chapter  13
Black Studies in Prime Time: Racial Expertise and the Framing of Cultural Authority
Pages 16

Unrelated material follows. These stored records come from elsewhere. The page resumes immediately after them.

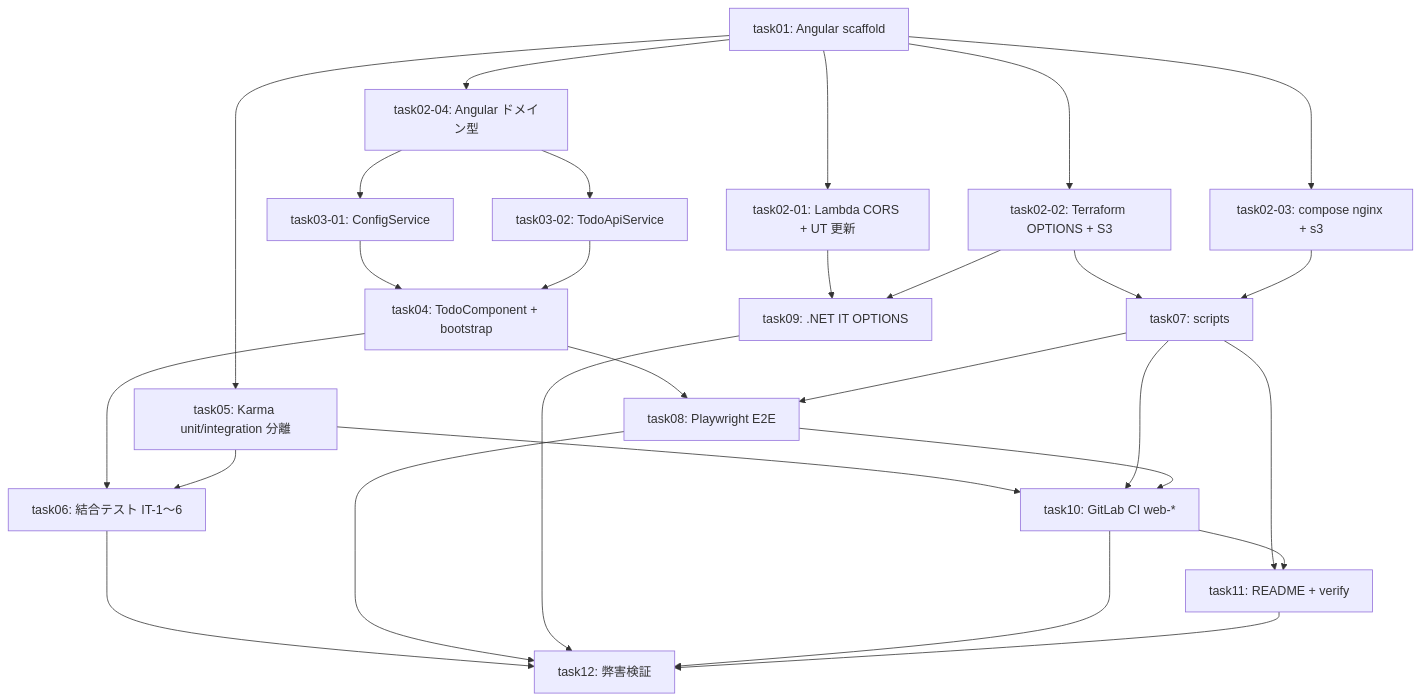
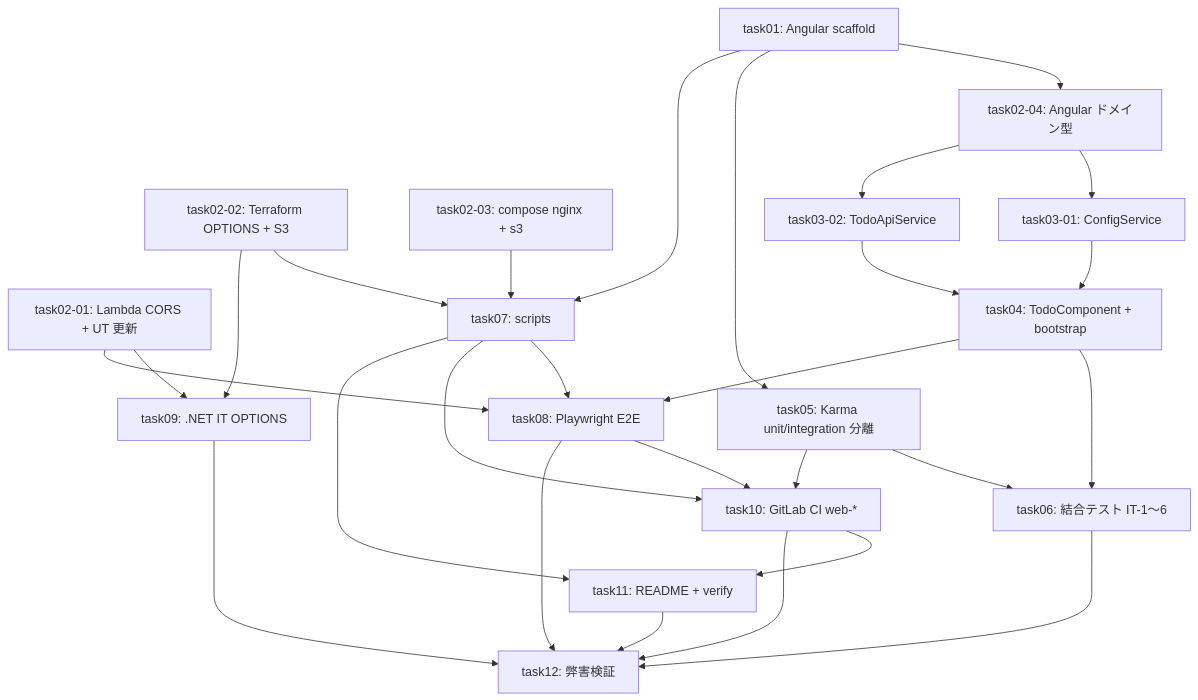
One commit to NagasakaH/dev-process changed the diagram in docs/floci-apigateway-csharp/plan/parent-agent-prompt.md. Above: the diagram before and after it, drawn with Mermaid. The commit also changed other lines of this file and 13 other files, not shown here.

````diff
--- a/docs/floci-apigateway-csharp/plan/parent-agent-prompt.md
+++ b/docs/floci-apigateway-csharp/plan/parent-agent-prompt.md
@@ -19,47 +21,46 @@
 ```mermaid
 graph TD
   task01[task01: Angular scaffold]
   task02_01[task02-01: Lambda CORS + UT 更新]
   task02_02[task02-02: Terraform OPTIONS + S3]
   task02_03[task02-03: compose nginx + s3]
   task02_04[task02-04: Angular ドメイン型]
   task05[task05: Karma unit/integration 分離]
   task03_01[task03-01: ConfigService]
   task03_02[task03-02: TodoApiService]
   task04[task04: TodoComponent + bootstrap]
   task06[task06: 結合テスト IT-1〜6]
   task07[task07: scripts]
   task08[task08: Playwright E2E]
   task09[task09: .NET IT OPTIONS]
   task10[task10: GitLab CI web-*]
   task11[task11: README + verify]
   task12[task12: 弊害検証]
 
-  task01 --> task02_01
-  task01 --> task02_02
-  task01 --> task02_03
   task01 --> task02_04
   task01 --> task05
+  task01 --> task07
   task02_04 --> task03_01
   task02_04 --> task03_02
   task03_01 --> task04
   task03_02 --> task04
   task02_02 --> task07
   task02_03 --> task07
   task02_01 --> task09
   task02_02 --> task09
+  task02_01 --> task08
   task04 --> task06
   task05 --> task06
   task04 --> task08
   task07 --> task08
   task05 --> task10
   task07 --> task10
   task08 --> task10
   task07 --> task11
   task10 --> task11
   task06 --> task12
   task08 --> task12
   task09 --> task12
   task10 --> task12
   task11 --> task12
 ```
````
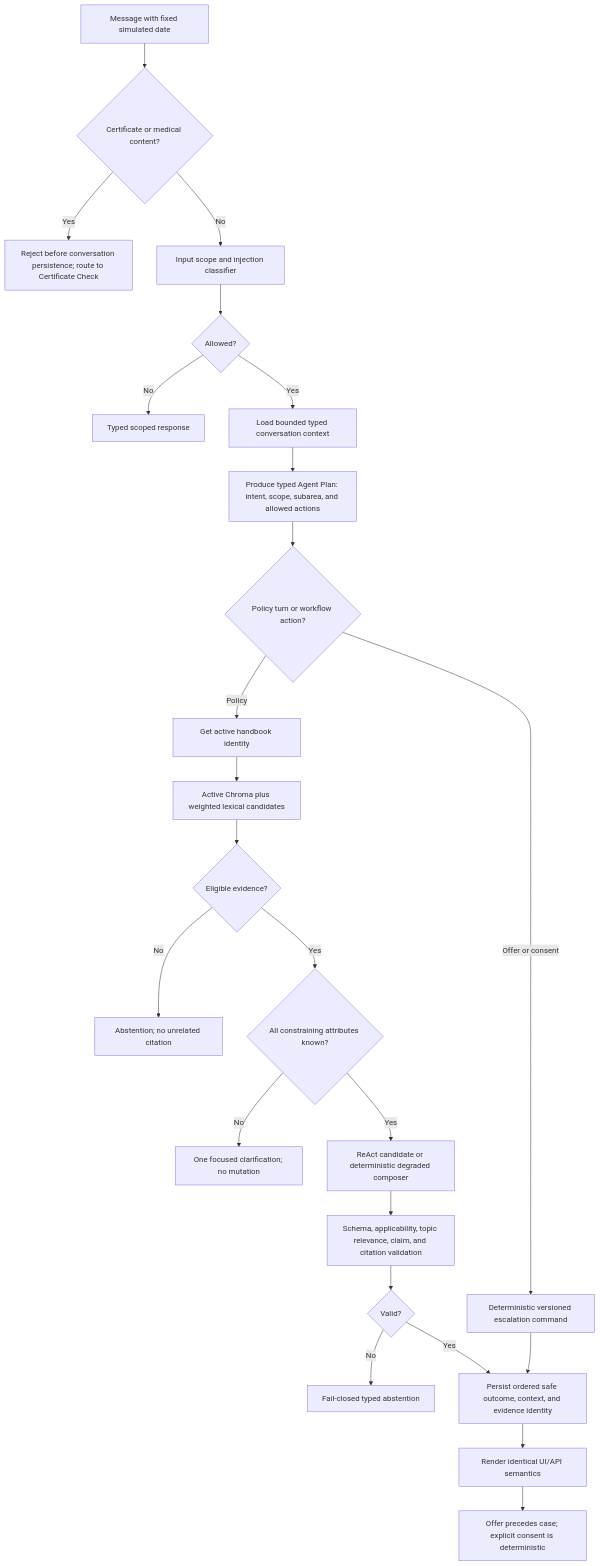
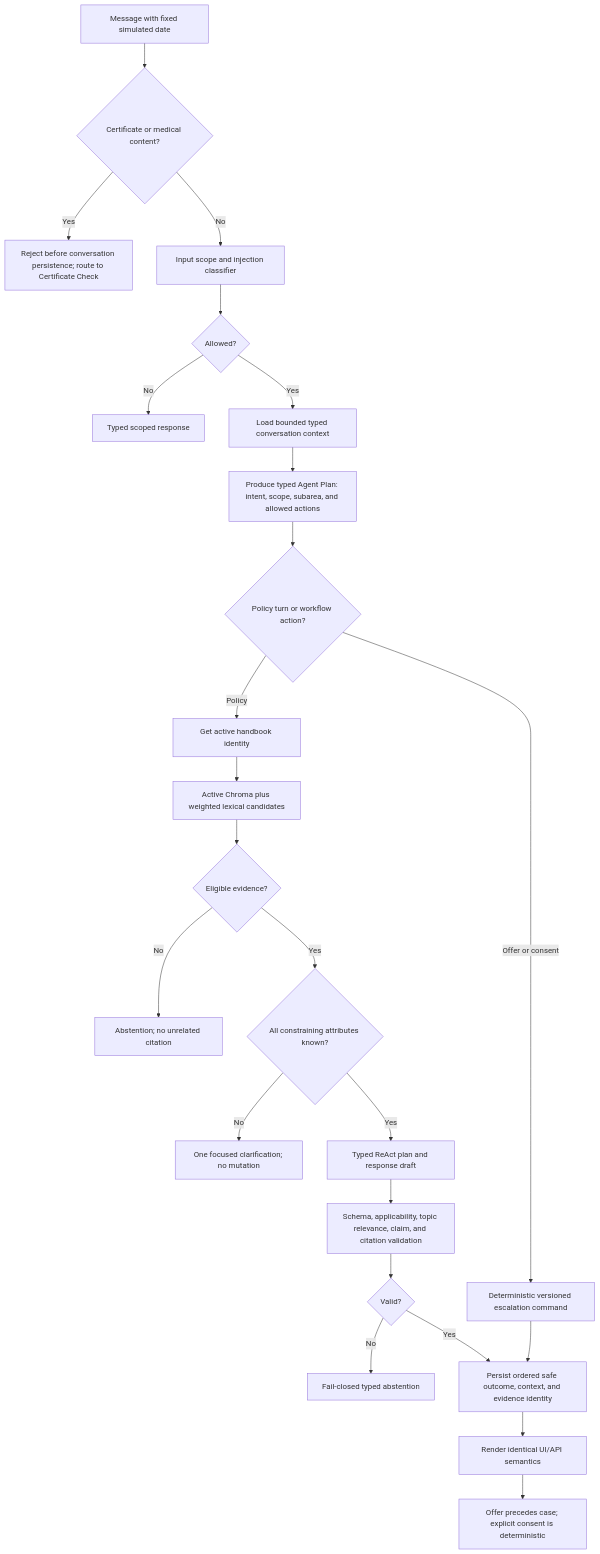
The second of 6 diagrams in docs/ARCHITECTURE_DIAGRAMS.md (Mateogas/STAI), drawn with Mermaid before and after one commit. The commit also changed 25 other files, not shown here.

Commit message:
Refactor AISHA into mandatory ReAct flow

````diff
--- a/docs/ARCHITECTURE_DIAGRAMS.md
+++ b/docs/ARCHITECTURE_DIAGRAMS.md
@@ -58,26 +58,26 @@
 ```mermaid
 flowchart TD
     Start["Message with fixed simulated date"] --> MedicalRoute{"Certificate or medical content?"}
     MedicalRoute -- Yes --> RejectChat["Reject before conversation persistence; route to Certificate Check"]
     MedicalRoute -- No --> Classify["Input scope and injection classifier"]
     Classify --> Allowed{"Allowed?"}
     Allowed -- No --> Scoped["Typed scoped response"]
     Allowed -- Yes --> Context["Load bounded typed conversation context"]
     Context --> Resolve["Produce typed Agent Plan: intent, scope, subarea, and allowed actions"]
     Resolve --> Action{"Policy turn or workflow action?"}
     Action -- "Offer or consent" --> Workflow["Deterministic versioned escalation command"]
     Action -- "Policy" --> Version["Get active handbook identity"]
     Version --> Search["Active Chroma plus weighted lexical candidates"]
     Search --> Found{"Eligible evidence?"}
     Found -- No --> Abstain["Abstention; no unrelated citation"]
     Found -- Yes --> Applicable{"All constraining attributes known?"}
     Applicable -- No --> Clarify["One focused clarification; no mutation"]
-    Applicable -- Yes --> Claim["ReAct candidate or deterministic degraded composer"]
+    Applicable -- Yes --> Claim["Typed ReAct plan and response draft"]
     Claim --> Validate["Schema, applicability, topic relevance, claim, and citation validation"]
     Validate --> Valid{"Valid?"}
     Valid -- No --> SafeAbstain["Fail-closed typed abstention"]
     Valid -- Yes --> Persist["Persist ordered safe outcome, context, and evidence identity"]
     Workflow --> Persist
     Persist --> Render["Render identical UI/API semantics"]
     Render --> OfferOnly["Offer precedes case; explicit consent is deterministic"]
 ```
````
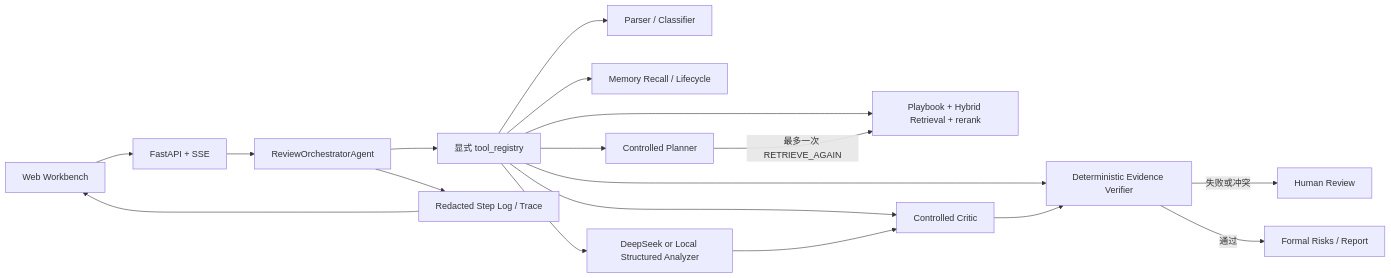
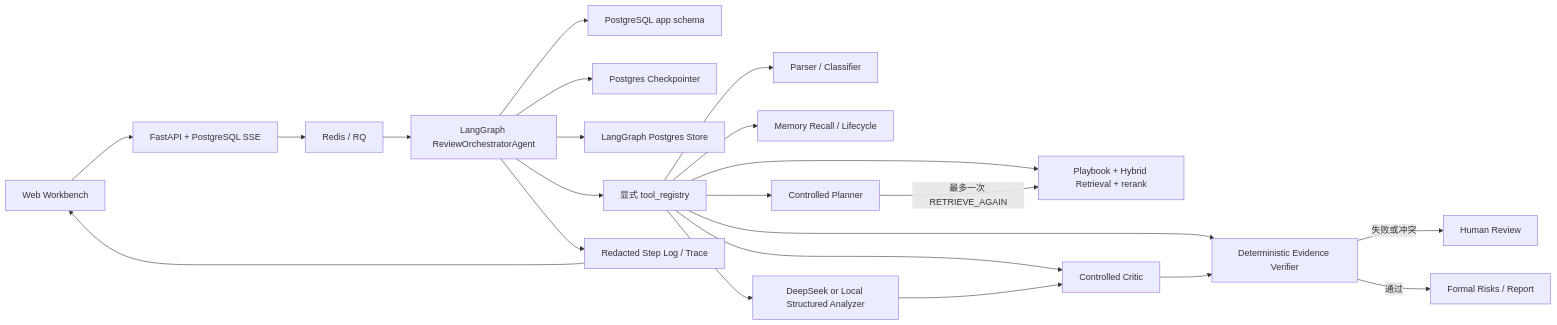
The diagram in README.md (783821289gu-cell/reviewAgent), drawn with Mermaid before and after one commit. The commit also changed other lines of this file and 30 other files, not shown here.

````diff
--- a/README.md
+++ b/README.md
@@ -111,19 +111,23 @@
 ```mermaid
 flowchart LR
-    Web["Web Workbench"] --> API["FastAPI + SSE"]
-    API --> Agent["ReviewOrchestratorAgent"]
+    Web["Web Workbench"] --> API["FastAPI + PostgreSQL SSE"]
+    API --> Queue["Redis / RQ"]
+    Queue --> Agent["LangGraph ReviewOrchestratorAgent"]
+    Agent --> DB["PostgreSQL app schema"]
+    Agent --> Checkpoint["Postgres Checkpointer"]
+    Agent --> Store["LangGraph Postgres Store"]
     Agent --> Registry["显式 tool_registry"]
     Registry --> Parse["Parser / Classifier"]
     Registry --> Retrieve["Playbook + Hybrid Retrieval + rerank"]
     Registry --> Memory["Memory Recall / Lifecycle"]
     Registry --> Analyze["DeepSeek or Local Structured Analyzer"]
     Registry --> Planner["Controlled Planner"]
     Registry --> Critic["Controlled Critic"]
     Registry --> Evidence["Deterministic Evidence Verifier"]
     Planner -->|"最多一次 RETRIEVE_AGAIN"| Retrieve
     Analyze --> Critic --> Evidence
     Evidence -->|"失败或冲突"| Human["Human Review"]
     Evidence -->|"通过"| Result["Formal Risks / Report"]
     Agent --> Trace["Redacted Step Log / Trace"]
     Trace --> Web
 ```
````
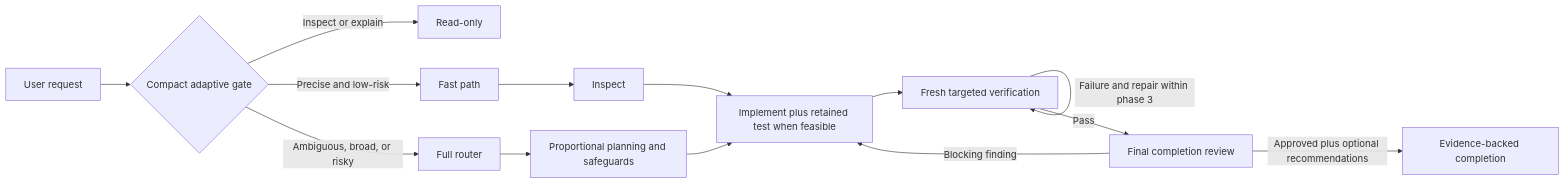
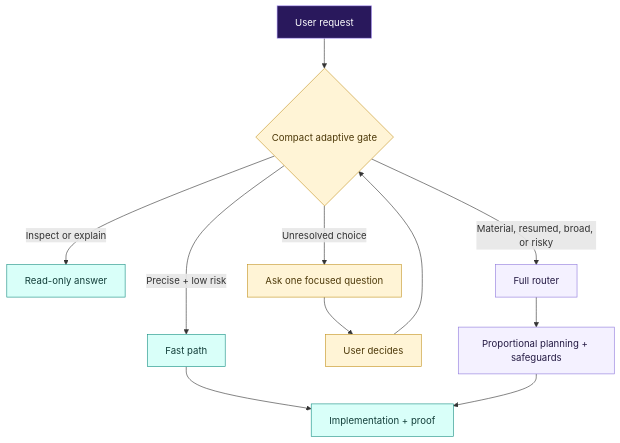
One commit to aididhaiqal/adaptive-superpowers changed the second of 4 diagrams in README.md. Above: the diagram before and after it, drawn with Mermaid. The commit also changed other lines of this file and 2 other files, not shown here.

````diff
--- a/README.md
+++ b/README.md
@@ -157,16 +189,22 @@
 ```mermaid
-flowchart LR
-    R[User request] --> G{Compact adaptive gate}
-    G -->|Inspect or explain| RO[Read-only]
-    G -->|Precise and low-risk| FP[Fast path]
-    G -->|Ambiguous, broad, or risky| FR[Full router]
-    FP --> I[Inspect]
-    I --> C[Implement plus retained test when feasible]
-    C --> V[Fresh targeted verification]
-    V -->|Failure and repair within phase 3| V
-    V -->|Pass| CR[Final completion review]
-    CR -->|Blocking finding| C
-    CR -->|Approved plus optional recommendations| E[Evidence-backed completion]
-    FR --> P[Proportional planning and safeguards]
+flowchart TB
+    R["User request"] --> G{"Compact adaptive gate"}
+    G -->|"Inspect or explain"| RO["Read-only answer"]
+    G -->|"Precise + low risk"| FP["Fast path"]
+    G -->|"Unresolved choice"| Q["Ask one focused question"]
+    G -->|"Material, resumed, broad, or risky"| FR["Full router"]
+    Q --> A["User decides"]
+    A --> G
+    FP --> C["Implementation + proof"]
+    FR --> P["Proportional planning + safeguards"]
     P --> C
+
+    classDef request fill:#29185c,stroke:#b8a4ff,color:#fff
+    classDef decision fill:#fff4d6,stroke:#c49422,color:#4d3909
+    classDef direct fill:#d9fff9,stroke:#168f83,color:#123e39
+    classDef guarded fill:#f4f1ff,stroke:#8f79dd,color:#241a43
+    class R request
+    class G,Q,A decision
+    class RO,FP,C direct
+    class FR,P guarded
 ```
````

In 1903, writing nearly 50 years before the advent of television, W. E. B. Du Bois wrote in his widely read Souls of Black Folk of Blacks “born with a veil, and gifted with second-sight in this American world,—a world which yields him no true self-consciousness, but only lets him see himself through the revelation of the other world” (Du Bois, 1999, pp. 10-11). Du Bois’s metaphor foreshadows the ongoing predicament of the ability and authority of Blacks to engage in systematic critiques of their own social dilemmas. The veil became a metaphor not only for how Blacks came to see themselves, but for the inability of a broader American society to truly see African Americans as they really were.